» **Exercise details**: The answer must be a bare number: the count of lines below that contain "docs".

Items from a dataset:

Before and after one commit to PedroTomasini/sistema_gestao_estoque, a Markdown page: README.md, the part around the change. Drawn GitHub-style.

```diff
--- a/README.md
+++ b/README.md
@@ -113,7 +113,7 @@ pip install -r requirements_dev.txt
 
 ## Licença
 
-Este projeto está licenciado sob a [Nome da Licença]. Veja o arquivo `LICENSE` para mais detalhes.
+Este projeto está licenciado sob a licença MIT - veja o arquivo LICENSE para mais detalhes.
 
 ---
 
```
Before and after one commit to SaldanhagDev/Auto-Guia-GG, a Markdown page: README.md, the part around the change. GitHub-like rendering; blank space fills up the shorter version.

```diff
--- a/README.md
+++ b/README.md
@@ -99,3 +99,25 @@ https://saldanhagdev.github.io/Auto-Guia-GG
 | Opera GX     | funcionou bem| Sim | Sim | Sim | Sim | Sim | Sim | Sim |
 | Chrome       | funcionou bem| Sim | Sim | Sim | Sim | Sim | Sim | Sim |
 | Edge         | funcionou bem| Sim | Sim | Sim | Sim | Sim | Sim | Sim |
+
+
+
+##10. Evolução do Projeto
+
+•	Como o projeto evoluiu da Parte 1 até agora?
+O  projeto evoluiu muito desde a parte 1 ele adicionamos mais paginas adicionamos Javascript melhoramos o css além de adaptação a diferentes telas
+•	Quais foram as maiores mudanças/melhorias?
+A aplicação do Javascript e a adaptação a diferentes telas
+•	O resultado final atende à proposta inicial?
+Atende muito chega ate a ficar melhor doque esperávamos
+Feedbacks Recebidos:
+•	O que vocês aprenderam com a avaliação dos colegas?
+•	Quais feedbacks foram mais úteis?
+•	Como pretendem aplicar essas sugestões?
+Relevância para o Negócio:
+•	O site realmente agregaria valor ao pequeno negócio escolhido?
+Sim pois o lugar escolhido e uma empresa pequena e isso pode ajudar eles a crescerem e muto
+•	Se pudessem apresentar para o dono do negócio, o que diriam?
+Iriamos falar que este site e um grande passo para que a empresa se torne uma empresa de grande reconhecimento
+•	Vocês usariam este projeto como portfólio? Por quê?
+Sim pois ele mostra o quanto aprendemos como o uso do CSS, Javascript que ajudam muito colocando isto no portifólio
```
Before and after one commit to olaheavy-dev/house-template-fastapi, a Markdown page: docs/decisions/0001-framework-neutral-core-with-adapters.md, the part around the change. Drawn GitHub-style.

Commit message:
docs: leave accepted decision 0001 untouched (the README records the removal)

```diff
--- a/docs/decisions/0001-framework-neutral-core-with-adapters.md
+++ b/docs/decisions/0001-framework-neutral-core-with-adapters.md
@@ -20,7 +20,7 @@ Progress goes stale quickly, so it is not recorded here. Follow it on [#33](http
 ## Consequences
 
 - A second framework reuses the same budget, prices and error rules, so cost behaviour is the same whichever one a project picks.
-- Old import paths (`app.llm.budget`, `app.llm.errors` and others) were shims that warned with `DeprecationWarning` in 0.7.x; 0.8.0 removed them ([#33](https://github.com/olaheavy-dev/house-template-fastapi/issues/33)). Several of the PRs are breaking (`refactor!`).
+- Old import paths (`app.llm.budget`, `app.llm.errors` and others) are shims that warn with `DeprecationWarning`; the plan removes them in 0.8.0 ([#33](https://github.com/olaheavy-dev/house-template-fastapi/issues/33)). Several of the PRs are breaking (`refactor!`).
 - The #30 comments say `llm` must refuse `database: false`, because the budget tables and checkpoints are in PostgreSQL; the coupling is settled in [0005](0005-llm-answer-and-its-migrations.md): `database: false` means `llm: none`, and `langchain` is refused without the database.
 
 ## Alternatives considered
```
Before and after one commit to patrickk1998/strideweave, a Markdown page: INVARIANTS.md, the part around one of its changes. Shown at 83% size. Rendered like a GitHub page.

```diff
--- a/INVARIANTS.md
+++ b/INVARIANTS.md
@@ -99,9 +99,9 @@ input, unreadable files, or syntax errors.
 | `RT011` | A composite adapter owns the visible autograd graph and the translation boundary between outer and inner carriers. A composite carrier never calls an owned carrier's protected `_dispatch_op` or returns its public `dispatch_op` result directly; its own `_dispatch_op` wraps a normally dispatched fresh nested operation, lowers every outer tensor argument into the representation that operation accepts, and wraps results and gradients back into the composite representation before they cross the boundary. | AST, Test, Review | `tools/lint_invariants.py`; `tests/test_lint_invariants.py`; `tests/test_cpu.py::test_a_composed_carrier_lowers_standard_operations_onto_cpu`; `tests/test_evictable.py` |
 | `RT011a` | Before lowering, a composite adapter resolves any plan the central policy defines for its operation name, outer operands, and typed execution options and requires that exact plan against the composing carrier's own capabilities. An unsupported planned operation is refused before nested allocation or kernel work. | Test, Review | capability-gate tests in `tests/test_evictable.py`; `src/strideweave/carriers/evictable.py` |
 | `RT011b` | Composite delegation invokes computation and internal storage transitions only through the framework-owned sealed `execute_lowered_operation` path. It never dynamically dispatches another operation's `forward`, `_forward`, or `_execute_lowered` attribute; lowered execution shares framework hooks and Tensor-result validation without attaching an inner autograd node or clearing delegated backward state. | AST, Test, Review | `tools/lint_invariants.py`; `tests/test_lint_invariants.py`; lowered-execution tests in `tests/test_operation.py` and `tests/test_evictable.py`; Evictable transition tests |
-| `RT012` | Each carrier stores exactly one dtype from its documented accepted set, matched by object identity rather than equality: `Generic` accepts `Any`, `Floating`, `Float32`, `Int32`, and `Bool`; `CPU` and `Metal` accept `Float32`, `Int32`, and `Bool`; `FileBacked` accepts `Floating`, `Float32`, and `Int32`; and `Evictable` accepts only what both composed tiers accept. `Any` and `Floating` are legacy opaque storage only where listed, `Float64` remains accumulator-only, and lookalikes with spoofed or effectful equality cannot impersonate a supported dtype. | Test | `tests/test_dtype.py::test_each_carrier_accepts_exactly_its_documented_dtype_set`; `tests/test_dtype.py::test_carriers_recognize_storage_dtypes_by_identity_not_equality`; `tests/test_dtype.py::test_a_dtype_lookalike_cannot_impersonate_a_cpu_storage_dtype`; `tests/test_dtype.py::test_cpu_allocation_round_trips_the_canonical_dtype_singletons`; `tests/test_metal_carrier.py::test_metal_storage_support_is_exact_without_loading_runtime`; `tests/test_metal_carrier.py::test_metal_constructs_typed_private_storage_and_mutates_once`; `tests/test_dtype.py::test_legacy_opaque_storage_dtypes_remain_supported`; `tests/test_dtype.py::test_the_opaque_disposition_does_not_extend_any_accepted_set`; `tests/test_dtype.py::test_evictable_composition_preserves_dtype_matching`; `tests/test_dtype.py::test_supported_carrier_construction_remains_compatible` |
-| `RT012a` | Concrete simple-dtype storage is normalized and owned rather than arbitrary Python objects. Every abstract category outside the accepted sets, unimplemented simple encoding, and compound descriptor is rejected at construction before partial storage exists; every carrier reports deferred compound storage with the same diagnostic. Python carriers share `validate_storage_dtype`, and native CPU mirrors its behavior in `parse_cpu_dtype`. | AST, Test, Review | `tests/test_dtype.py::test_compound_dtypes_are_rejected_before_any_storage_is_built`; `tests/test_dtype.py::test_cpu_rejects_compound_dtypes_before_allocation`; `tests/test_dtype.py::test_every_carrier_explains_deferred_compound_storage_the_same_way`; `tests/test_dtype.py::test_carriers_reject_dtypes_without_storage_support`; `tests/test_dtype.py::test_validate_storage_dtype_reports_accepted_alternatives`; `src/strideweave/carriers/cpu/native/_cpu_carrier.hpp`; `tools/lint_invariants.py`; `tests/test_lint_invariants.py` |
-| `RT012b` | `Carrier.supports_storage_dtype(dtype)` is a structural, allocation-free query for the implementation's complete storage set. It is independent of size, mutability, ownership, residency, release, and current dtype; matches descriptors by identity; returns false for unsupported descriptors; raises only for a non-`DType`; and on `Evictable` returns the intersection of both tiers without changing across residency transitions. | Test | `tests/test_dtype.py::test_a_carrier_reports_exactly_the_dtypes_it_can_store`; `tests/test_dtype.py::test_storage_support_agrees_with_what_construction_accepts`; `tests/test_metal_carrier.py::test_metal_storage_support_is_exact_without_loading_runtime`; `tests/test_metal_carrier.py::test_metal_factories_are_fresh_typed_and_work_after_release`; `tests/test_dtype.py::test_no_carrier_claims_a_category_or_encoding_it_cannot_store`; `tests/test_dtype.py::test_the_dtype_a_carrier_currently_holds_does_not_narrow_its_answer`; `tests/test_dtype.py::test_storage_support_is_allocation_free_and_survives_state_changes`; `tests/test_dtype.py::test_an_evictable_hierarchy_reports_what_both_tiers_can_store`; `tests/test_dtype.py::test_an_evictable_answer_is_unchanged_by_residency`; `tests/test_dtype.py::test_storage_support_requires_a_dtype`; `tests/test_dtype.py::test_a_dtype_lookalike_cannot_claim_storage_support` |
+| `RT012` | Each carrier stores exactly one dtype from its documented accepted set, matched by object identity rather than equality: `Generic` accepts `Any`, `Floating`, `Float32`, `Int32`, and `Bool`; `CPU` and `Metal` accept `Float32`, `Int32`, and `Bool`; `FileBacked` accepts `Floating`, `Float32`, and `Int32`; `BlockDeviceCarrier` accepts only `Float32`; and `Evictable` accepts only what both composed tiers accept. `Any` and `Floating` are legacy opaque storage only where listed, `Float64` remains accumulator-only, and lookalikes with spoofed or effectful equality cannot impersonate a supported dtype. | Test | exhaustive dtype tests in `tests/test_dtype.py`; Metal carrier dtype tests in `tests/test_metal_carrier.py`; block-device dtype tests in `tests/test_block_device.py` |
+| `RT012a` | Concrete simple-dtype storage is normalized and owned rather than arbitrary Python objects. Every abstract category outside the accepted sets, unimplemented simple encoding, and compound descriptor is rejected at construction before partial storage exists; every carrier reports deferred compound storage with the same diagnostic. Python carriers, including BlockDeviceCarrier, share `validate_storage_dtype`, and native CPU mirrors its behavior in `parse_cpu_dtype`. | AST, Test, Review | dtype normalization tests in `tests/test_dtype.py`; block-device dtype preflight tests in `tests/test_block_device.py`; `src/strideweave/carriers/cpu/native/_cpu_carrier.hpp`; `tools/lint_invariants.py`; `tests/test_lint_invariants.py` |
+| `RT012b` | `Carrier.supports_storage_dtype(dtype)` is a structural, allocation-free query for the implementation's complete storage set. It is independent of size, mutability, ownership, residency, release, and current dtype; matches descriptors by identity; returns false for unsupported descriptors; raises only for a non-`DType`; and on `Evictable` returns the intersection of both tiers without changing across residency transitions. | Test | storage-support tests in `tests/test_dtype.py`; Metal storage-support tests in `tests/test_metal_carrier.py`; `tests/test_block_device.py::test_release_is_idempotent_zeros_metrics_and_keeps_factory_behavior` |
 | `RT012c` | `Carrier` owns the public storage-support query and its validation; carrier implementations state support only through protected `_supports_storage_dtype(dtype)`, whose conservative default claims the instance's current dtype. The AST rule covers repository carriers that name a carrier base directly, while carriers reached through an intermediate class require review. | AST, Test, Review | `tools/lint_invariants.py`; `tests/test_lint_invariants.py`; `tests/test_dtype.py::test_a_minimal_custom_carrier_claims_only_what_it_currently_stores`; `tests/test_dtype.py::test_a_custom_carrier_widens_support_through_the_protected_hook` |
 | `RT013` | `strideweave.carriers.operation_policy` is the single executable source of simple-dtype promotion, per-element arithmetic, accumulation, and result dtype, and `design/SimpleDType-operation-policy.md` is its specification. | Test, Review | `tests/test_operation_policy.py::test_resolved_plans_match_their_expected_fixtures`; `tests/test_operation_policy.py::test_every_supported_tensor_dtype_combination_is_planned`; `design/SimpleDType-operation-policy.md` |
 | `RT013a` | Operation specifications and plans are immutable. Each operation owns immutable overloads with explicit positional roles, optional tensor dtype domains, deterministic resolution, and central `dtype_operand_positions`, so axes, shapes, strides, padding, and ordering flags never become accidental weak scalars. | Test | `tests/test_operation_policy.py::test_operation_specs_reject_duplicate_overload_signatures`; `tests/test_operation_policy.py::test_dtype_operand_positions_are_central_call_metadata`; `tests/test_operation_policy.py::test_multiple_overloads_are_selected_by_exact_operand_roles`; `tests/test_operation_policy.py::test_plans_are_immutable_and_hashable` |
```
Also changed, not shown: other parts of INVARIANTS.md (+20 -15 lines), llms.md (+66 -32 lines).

» **Task result**: 4